TASK DIRECTIONS: Give the data again word for word; drop the pictures.

Web document revisions:
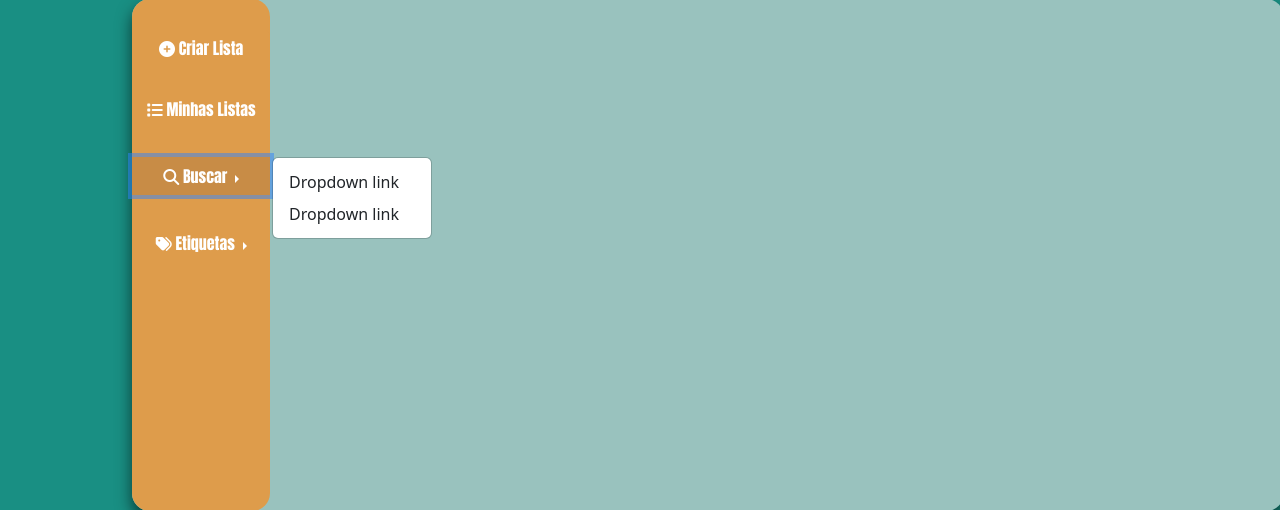
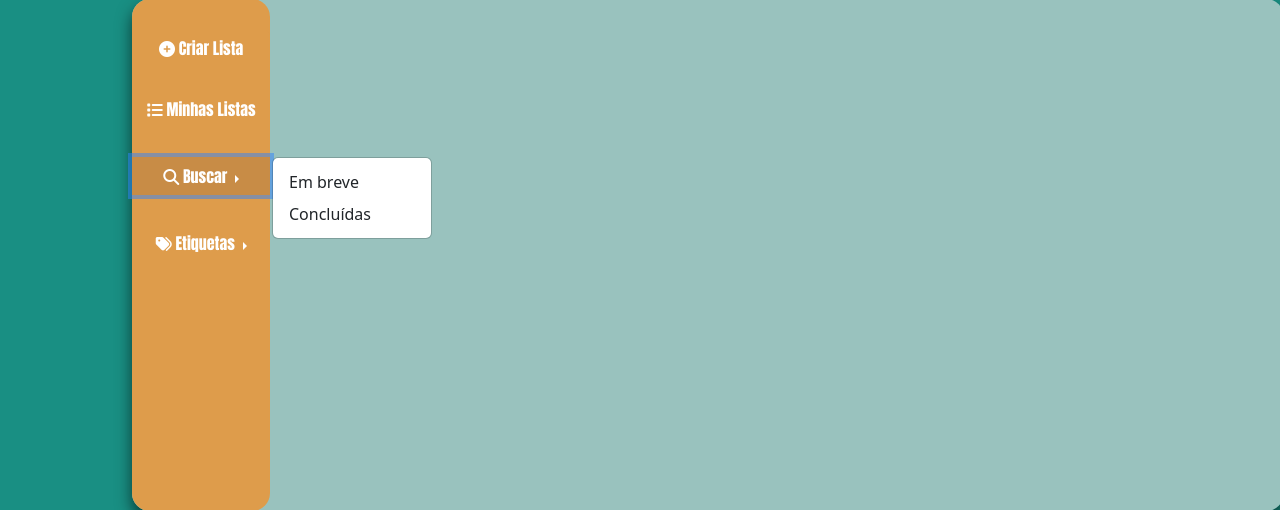
Before and after one commit to AdemarLira/to-do-list, a PHP site: page / in a window 1280 px wide, after a click on "Buscar". Shown: the part 129-639 px from the top of the page. Run offline with PHP 8.4, Linux system fonts and the light colour scheme; some libraries are stand-ins or nearby versions.

Commit message:
função homePage

```diff
--- a/index.php
+++ b/index.php
@@ -10,11 +10,6 @@
   <link href="https://cdnjs.cloudflare.com/ajax/libs/bootstrap-datepicker/1.9.0/css/bootstrap-datepicker.min.css" rel="stylesheet">
   <link href="style1.css" rel="stylesheet">
 </head>
-  <!-- <script>
-    function mostrarModelos() {
-      document.querySelector('.content-principal').style.display = 'block';
-    }
-  </script> -->
 <body>
   <nav class="navbar navbar-expand-lg custom-navbar-bg">
     <div class="container-fluid">
@@ -26,7 +21,7 @@
       <div class="collapse navbar-collapse" id="navbarSupportedContent">
         <ul class="navbar-nav me-auto mb-2 mb-lg-0">
           <li class="nav-item">
-            <a class="nav-link" aria-current="page" href="#">Início</a>
+            <a class="nav-link" aria-current="page" onclick="homePage()" href="#">Início</a>
           </li>
           <li class="nav-item">
             <a class="nav-link" onclick = "mostrarModelos()" href="#">Modelos</a>
@@ -63,8 +58,8 @@
             Buscar
           </button>
           <ul class="dropdown-menu">
-            <li><a class="dropdown-item" href="#">Dropdown link</a></li>
-            <li><a class="dropdown-item" href="#">Dropdown link</a></li>
+            <li><a class="dropdown-item" href="#">Em breve </a></li>
+            <li><a class="dropdown-item" href="#">Concluídas</a></li>
           </ul>
         </div>
         <div class="btn-group dropend" role="group">
@@ -136,6 +131,9 @@
   <script src="https://cdnjs.cloudflare.com/ajax/libs/bootstrap-datepicker/1.9.0/js/bootstrap-datepicker.min.js"></script>
 
   <script>
+    function homePage() {
+      document.querySelector('.content-principal').style.display = 'none';
+    }
     function mostrarModelos() {
       document.querySelector('.content-principal').style.display = 'block';
     }
```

TASK SOLUTION:
Before and after one commit to AdemarLira/to-do-list, a PHP site: page / in a window 1280 px wide, after a click on "Buscar". Shown: the part 129-639 px from the top of the page. Run offline with PHP 8.4, Linux system fonts and the light colour scheme; some libraries are stand-ins or nearby versions.

Commit message:
função homePage

```diff
--- a/index.php
+++ b/index.php
@@ -10,11 +10,6 @@
   <link href="https://cdnjs.cloudflare.com/ajax/libs/bootstrap-datepicker/1.9.0/css/bootstrap-datepicker.min.css" rel="stylesheet">
   <link href="style1.css" rel="stylesheet">
 </head>
-  <!-- <script>
-    function mostrarModelos() {
-      document.querySelector('.content-principal').style.display = 'block';
-    }
-  </script> -->
 <body>
   <nav class="navbar navbar-expand-lg custom-navbar-bg">
     <div class="container-fluid">
@@ -26,7 +21,7 @@
       <div class="collapse navbar-collapse" id="navbarSupportedContent">
         <ul class="navbar-nav me-auto mb-2 mb-lg-0">
           <li class="nav-item">
-            <a class="nav-link" aria-current="page" href="#">Início</a>
+            <a class="nav-link" aria-current="page" onclick="homePage()" href="#">Início</a>
           </li>
           <li class="nav-item">
             <a class="nav-link" onclick = "mostrarModelos()" href="#">Modelos</a>
@@ -63,8 +58,8 @@
             Buscar
           </button>
           <ul class="dropdown-menu">
-            <li><a class="dropdown-item" href="#">Dropdown link</a></li>
-            <li><a class="dropdown-item" href="#">Dropdown link</a></li>
+            <li><a class="dropdown-item" href="#">Em breve </a></li>
+            <li><a class="dropdown-item" href="#">Concluídas</a></li>
           </ul>
         </div>
         <div class="btn-group dropend" role="group">
@@ -136,6 +131,9 @@
   <script src="https://cdnjs.cloudflare.com/ajax/libs/bootstrap-datepicker/1.9.0/js/bootstrap-datepicker.min.js"></script>
 
   <script>
+    function homePage() {
+      document.querySelector('.content-principal').style.display = 'none';
+    }
     function mostrarModelos() {
       document.querySelector('.content-principal').style.display = 'block';
     }
```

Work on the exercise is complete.